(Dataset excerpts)
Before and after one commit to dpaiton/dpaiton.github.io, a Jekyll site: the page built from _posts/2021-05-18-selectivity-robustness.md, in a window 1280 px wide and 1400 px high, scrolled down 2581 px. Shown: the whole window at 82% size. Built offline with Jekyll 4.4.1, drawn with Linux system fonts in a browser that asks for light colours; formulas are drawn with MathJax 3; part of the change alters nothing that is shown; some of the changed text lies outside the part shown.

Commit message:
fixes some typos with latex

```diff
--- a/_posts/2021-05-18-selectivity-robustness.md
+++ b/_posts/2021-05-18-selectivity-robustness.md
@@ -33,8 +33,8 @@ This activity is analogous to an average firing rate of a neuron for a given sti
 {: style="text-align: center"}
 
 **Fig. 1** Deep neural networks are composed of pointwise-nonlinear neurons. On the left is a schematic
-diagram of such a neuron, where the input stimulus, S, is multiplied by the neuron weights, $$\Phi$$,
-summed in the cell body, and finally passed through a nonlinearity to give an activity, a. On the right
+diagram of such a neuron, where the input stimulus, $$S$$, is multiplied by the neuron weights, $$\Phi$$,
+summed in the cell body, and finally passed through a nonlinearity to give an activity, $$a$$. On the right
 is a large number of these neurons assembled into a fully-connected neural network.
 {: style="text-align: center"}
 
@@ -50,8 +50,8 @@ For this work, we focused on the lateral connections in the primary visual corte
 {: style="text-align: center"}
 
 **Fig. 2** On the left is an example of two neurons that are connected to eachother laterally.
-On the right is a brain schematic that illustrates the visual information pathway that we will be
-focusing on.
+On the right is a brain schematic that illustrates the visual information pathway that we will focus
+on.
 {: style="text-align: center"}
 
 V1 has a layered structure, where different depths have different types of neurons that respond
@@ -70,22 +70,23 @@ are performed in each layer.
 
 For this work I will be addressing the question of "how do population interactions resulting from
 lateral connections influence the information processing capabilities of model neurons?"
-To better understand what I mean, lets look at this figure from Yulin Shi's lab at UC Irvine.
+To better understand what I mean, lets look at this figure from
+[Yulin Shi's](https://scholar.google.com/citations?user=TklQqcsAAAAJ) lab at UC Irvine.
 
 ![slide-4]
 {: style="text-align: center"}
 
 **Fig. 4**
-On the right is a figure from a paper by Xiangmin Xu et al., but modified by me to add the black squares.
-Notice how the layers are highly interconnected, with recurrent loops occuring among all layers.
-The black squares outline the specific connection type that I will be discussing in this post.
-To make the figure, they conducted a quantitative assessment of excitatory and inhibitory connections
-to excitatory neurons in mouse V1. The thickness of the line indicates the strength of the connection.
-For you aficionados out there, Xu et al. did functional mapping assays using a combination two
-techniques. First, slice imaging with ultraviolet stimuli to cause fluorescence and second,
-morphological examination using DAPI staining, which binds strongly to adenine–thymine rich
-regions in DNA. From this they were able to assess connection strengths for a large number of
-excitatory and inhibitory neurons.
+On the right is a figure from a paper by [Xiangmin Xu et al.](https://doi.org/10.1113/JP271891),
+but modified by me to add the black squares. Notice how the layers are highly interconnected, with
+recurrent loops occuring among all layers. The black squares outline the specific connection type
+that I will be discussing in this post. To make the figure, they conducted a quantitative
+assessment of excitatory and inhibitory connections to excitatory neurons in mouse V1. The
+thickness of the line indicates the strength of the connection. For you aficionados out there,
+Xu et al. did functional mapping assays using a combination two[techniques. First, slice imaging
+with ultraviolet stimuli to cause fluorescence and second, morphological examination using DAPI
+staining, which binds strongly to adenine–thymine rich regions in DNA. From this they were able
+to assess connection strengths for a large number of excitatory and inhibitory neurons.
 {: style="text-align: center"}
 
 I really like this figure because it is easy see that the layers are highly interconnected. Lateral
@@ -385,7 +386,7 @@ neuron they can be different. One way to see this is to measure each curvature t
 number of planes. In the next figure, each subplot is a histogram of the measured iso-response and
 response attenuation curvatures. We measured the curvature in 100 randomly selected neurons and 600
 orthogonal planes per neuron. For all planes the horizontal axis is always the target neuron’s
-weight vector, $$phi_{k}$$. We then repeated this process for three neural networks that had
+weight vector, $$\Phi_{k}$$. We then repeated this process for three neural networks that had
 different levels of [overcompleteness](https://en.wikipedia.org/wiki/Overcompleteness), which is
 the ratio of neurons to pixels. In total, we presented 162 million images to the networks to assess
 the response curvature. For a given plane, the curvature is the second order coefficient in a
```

ABOUT THIS TASK: Write out each entry exactly, and omit nothing.

WRITTEN RESPONSE:
Before and after one commit to dpaiton/dpaiton.github.io, a Jekyll site: the page built from _posts/2021-05-18-selectivity-robustness.md, in a window 1280 px wide and 1400 px high, scrolled down 2581 px. Shown: the whole window at 82% size. Built offline with Jekyll 4.4.1, drawn with Linux system fonts in a browser that asks for light colours; formulas are drawn with MathJax 3; part of the change alters nothing that is shown; some of the changed text lies outside the part shown.

Commit message:
fixes some typos with latex

```diff
--- a/_posts/2021-05-18-selectivity-robustness.md
+++ b/_posts/2021-05-18-selectivity-robustness.md
@@ -33,8 +33,8 @@ This activity is analogous to an average firing rate of a neuron for a given sti
 {: style="text-align: center"}
 
 **Fig. 1** Deep neural networks are composed of pointwise-nonlinear neurons. On the left is a schematic
-diagram of such a neuron, where the input stimulus, S, is multiplied by the neuron weights, $$\Phi$$,
-summed in the cell body, and finally passed through a nonlinearity to give an activity, a. On the right
+diagram of such a neuron, where the input stimulus, $$S$$, is multiplied by the neuron weights, $$\Phi$$,
+summed in the cell body, and finally passed through a nonlinearity to give an activity, $$a$$. On the right
 is a large number of these neurons assembled into a fully-connected neural network.
 {: style="text-align: center"}
 
@@ -50,8 +50,8 @@ For this work, we focused on the lateral connections in the primary visual corte
 {: style="text-align: center"}
 
 **Fig. 2** On the left is an example of two neurons that are connected to eachother laterally.
-On the right is a brain schematic that illustrates the visual information pathway that we will be
-focusing on.
+On the right is a brain schematic that illustrates the visual information pathway that we will focus
+on.
 {: style="text-align: center"}
 
 V1 has a layered structure, where different depths have different types of neurons that respond
@@ -70,22 +70,23 @@ are performed in each layer.
 
 For this work I will be addressing the question of "how do population interactions resulting from
 lateral connections influence the information processing capabilities of model neurons?"
-To better understand what I mean, lets look at this figure from Yulin Shi's lab at UC Irvine.
+To better understand what I mean, lets look at this figure from
+[Yulin Shi's](https://scholar.google.com/citations?user=TklQqcsAAAAJ) lab at UC Irvine.
 
 ![slide-4]
 {: style="text-align: center"}
 
 **Fig. 4**
-On the right is a figure from a paper by Xiangmin Xu et al., but modified by me to add the black squares.
-Notice how the layers are highly interconnected, with recurrent loops occuring among all layers.
-The black squares outline the specific connection type that I will be discussing in this post.
-To make the figure, they conducted a quantitative assessment of excitatory and inhibitory connections
-to excitatory neurons in mouse V1. The thickness of the line indicates the strength of the connection.
-For you aficionados out there, Xu et al. did functional mapping assays using a combination two
-techniques. First, slice imaging with ultraviolet stimuli to cause fluorescence and second,
-morphological examination using DAPI staining, which binds strongly to adenine–thymine rich
-regions in DNA. From this they were able to assess connection strengths for a large number of
-excitatory and inhibitory neurons.
+On the right is a figure from a paper by [Xiangmin Xu et al.](https://doi.org/10.1113/JP271891),
+but modified by me to add the black squares. Notice how the layers are highly interconnected, with
+recurrent loops occuring among all layers. The black squares outline the specific connection type
+that I will be discussing in this post. To make the figure, they conducted a quantitative
+assessment of excitatory and inhibitory connections to excitatory neurons in mouse V1. The
+thickness of the line indicates the strength of the connection. For you aficionados out there,
+Xu et al. did functional mapping assays using a combination two[techniques. First, slice imaging
+with ultraviolet stimuli to cause fluorescence and second, morphological examination using DAPI
+staining, which binds strongly to adenine–thymine rich regions in DNA. From this they were able
+to assess connection strengths for a large number of excitatory and inhibitory neurons.
 {: style="text-align: center"}
 
 I really like this figure because it is easy see that the layers are highly interconnected. Lateral
@@ -385,7 +386,7 @@ neuron they can be different. One way to see this is to measure each curvature t
 number of planes. In the next figure, each subplot is a histogram of the measured iso-response and
 response attenuation curvatures. We measured the curvature in 100 randomly selected neurons and 600
 orthogonal planes per neuron. For all planes the horizontal axis is always the target neuron’s
-weight vector, $$phi_{k}$$. We then repeated this process for three neural networks that had
+weight vector, $$\Phi_{k}$$. We then repeated this process for three neural networks that had
 different levels of [overcompleteness](https://en.wikipedia.org/wiki/Overcompleteness), which is
 the ratio of neurons to pixels. In total, we presented 162 million images to the networks to assess
 the response curvature. For a given plane, the curvature is the second order coefficient in a
```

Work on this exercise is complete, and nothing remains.